● Required work: Tell how many lines of the data include the word "Integrity". Nothing but the number belongs in the answer.

● Extracted information:
__________________________________________________
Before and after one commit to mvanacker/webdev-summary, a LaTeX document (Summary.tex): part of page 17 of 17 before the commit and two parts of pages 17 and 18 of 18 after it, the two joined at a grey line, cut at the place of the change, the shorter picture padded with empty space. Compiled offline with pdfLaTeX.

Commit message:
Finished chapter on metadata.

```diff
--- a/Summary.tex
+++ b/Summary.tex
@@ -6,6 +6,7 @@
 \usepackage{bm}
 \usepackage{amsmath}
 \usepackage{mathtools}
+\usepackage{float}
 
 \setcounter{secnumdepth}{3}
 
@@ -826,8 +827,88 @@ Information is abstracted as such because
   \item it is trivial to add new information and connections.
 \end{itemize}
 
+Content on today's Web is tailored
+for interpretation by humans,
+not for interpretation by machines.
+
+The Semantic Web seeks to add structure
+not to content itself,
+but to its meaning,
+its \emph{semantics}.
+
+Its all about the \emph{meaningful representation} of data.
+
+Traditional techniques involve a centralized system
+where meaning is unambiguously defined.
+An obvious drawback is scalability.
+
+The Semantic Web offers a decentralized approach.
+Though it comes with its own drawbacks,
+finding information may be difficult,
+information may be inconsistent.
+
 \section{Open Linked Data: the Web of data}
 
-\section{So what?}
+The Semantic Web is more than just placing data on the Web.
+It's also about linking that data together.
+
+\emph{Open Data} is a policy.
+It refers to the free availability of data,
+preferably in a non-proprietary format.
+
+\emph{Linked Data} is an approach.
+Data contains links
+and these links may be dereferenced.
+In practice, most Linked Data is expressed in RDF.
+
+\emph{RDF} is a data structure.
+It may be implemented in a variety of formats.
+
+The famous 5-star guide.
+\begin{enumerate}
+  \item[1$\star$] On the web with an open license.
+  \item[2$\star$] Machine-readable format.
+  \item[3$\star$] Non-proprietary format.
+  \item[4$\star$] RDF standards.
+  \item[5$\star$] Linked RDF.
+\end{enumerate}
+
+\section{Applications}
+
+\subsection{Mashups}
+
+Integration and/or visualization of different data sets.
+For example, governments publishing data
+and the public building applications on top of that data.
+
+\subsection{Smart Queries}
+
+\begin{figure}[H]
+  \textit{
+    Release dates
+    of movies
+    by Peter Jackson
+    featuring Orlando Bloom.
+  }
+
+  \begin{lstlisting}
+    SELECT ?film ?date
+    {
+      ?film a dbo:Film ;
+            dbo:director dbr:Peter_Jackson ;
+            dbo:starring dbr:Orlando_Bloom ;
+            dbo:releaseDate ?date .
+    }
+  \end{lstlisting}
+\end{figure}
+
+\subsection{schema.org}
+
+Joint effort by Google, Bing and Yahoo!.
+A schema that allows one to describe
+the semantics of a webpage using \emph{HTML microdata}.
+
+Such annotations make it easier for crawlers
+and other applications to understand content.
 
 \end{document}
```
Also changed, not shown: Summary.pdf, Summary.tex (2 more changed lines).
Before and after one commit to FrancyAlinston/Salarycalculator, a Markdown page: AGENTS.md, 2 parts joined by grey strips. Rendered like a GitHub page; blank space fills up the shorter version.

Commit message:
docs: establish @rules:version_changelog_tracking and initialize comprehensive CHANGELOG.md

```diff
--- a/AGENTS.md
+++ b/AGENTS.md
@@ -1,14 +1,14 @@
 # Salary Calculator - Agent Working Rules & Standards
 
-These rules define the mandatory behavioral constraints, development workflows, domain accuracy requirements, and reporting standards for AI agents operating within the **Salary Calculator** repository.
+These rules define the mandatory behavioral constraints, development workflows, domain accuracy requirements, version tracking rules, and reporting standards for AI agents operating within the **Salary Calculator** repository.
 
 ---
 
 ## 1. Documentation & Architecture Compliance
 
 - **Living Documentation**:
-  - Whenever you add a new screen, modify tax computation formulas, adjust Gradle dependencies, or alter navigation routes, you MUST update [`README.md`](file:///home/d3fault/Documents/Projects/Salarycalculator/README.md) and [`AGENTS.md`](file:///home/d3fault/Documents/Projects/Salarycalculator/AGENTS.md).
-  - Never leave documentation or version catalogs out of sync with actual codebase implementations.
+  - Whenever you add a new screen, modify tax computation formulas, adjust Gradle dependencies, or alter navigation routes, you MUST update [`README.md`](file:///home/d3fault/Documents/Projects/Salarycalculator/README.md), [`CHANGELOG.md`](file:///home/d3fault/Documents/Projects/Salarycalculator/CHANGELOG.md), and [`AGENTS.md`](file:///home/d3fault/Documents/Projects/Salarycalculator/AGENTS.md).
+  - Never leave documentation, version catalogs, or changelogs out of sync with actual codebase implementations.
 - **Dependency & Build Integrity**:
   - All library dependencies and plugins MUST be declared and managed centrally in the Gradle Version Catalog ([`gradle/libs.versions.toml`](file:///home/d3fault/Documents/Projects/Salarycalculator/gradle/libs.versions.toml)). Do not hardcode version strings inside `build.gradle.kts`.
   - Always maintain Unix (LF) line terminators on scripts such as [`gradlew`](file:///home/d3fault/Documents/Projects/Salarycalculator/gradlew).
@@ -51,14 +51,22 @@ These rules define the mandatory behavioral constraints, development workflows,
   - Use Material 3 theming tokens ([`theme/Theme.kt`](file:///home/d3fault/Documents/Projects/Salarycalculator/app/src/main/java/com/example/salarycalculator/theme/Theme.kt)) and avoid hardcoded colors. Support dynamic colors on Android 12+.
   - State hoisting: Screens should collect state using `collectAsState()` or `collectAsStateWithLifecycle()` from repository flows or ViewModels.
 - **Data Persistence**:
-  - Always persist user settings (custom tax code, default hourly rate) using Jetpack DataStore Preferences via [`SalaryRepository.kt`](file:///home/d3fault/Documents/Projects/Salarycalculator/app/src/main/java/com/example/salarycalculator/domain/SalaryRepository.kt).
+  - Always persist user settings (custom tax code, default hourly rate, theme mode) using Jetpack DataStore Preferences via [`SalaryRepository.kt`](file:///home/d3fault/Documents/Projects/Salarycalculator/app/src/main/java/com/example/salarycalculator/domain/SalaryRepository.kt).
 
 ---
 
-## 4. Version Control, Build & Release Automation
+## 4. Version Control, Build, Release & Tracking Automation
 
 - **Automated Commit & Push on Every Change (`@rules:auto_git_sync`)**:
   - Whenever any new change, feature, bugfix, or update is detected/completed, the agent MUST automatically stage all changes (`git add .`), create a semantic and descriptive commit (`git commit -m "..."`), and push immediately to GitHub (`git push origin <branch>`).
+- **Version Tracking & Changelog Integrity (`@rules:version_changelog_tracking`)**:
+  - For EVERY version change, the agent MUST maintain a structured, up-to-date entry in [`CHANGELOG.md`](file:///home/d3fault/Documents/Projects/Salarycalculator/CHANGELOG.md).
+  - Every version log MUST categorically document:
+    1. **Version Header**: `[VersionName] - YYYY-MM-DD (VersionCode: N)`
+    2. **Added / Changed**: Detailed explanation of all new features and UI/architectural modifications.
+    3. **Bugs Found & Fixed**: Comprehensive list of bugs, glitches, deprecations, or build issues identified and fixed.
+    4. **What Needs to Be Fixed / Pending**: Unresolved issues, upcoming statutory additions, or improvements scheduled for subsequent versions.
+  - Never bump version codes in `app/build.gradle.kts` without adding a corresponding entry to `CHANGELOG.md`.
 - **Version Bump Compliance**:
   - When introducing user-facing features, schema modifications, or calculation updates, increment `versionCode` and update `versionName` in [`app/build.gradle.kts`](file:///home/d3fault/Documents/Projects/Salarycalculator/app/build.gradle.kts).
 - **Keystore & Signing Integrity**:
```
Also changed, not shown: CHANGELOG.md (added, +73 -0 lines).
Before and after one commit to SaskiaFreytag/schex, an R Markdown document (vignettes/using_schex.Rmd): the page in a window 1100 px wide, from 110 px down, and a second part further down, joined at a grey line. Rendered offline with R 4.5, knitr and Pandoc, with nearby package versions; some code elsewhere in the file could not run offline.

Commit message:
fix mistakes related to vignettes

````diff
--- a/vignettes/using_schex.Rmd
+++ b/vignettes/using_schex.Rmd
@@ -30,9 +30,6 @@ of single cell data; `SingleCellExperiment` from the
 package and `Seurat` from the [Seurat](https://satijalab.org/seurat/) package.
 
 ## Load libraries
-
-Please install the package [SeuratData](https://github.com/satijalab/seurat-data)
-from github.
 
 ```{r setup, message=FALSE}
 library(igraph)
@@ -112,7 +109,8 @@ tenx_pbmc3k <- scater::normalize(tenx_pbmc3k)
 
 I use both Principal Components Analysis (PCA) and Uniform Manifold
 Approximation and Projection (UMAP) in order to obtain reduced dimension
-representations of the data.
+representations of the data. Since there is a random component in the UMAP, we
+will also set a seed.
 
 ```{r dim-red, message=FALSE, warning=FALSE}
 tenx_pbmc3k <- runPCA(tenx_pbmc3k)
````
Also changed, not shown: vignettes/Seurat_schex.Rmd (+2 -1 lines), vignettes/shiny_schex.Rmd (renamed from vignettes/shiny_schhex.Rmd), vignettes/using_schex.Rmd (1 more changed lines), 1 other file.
__________________________________________________
● Reply: 3